My physical therapist asked me that at last week’s session as she was massaging my left leg.
“Nine years ago,” I said.
She made a “tsk, tsk” sort-of-sound.
“It feels like you’ve got 10 years’ worth of tightness in here,” she said.
She rubbed some more. “How do you walk around like that?”
“What other choice do I have?” I replied.
For the past three weeks, I’ve been going to physical therapy. Many years ago, a doctor had referred me to physical therapy. And the physical therapist discharged me after just a few visits, telling me that PT wouldn’t help me.
This time, my rheumatologist referred me because of “new” pain I described to him. After an exam, he believed I had injured my IT band, and now, because we had a specific injury to treat, physical therapy might help.
My physical therapist seems to wholeheartedly believe she can help me, but I’m skeptical.
At my first appointment, my physical therapist told me I have a lack of flexibility and mobility in my left leg.
I knew that already.
At the same time, going to PT has also given me a certain sense of validation. Someone else recognized and acknowledged my pain; someone else was able to “see” what is largely unseen.
I came home from my first appointment with my knees taped up. Later that afternoon, my eleven-year-old son told me it looked cooler on basketball players than it did on me.
I left my third appointment with more pain than I had when I began the appointment.
Meanwhile, I’ll keep with it. I’ll continue going, partly because my insurance covers most of it, but also because I don’t want to entirely give up. At least not this soon.
Though at this point in my life, I wonder if anything can really help me.
Plus, physical therapy is just more work. With the therapist, I’m working my muscles in different, and sometimes uncomfortable, ways.
At home, I have my “homework” to do – a series of exercises and stretches I do daily.

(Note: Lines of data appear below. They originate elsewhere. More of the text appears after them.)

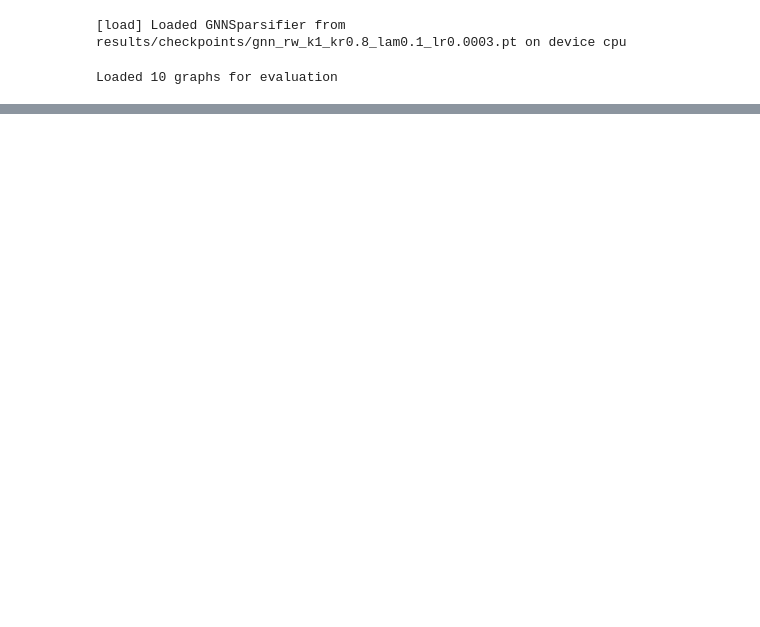
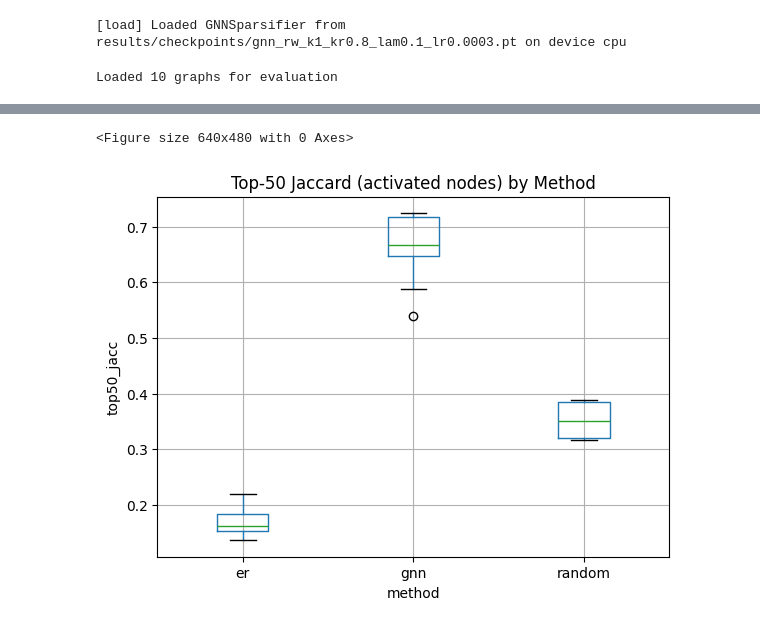
Before and after one commit to Nicky-2000/diffusion-aware-graph-compression, a Jupyter notebook: scripts/test_gnn_sparsifier.ipynb, the cells around one changed output, grey strips where cells are left out. Drawn from its saved outputs; the diff is of its cells as text; code cells hidden in the pictures; blank space fills up the shorter version.

```diff
--- a/scripts/test_gnn_sparsifier.ipynb
+++ b/scripts/test_gnn_sparsifier.ipynb
@@ -253,0 +352,10 @@ Random sparsifier vs original:
+# %%
+plt.figure()
+df.boxplot(column="top50_jacc", by="method")
+plt.title("Top-50 Jaccard (activated nodes) by Method")
+plt.suptitle("")
+plt.ylabel("top50_jacc")
+plt.show()
+# %% [output]
+<Figure size 640x480 with 0 Axes>
+[figure, added]
```
Also changed, not shown: parts of 6 cells of this notebook, 1 other file.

And there are days, when I’m just tired of it all. Tired of the work involved – of staying on top of prescription refills, appointments, and medical insurance.
And I’m tired of the pain.
4 thoughts on “Helpful or Hurtful?”
Hugs!!!! I’m so sorry you have to go through this Wendy.
Thank you! Your hugs and good thoughts mean a lot!
Wendy, My heart aches for you. But I also admire your ability to describe your challenges in a way that makes us feel your pain and invokes our heartfelt wishes for you–both those of us who know you in person and, I imagine, for those who know you through your beautiful and poignant literary descriptions. Thank you for sharing what your life is like…
Zhita, thank you so much for your kind words and encouragement. It means so much to me that, through my writing, I am able to connect with so many and remain in touch with so many (including you!).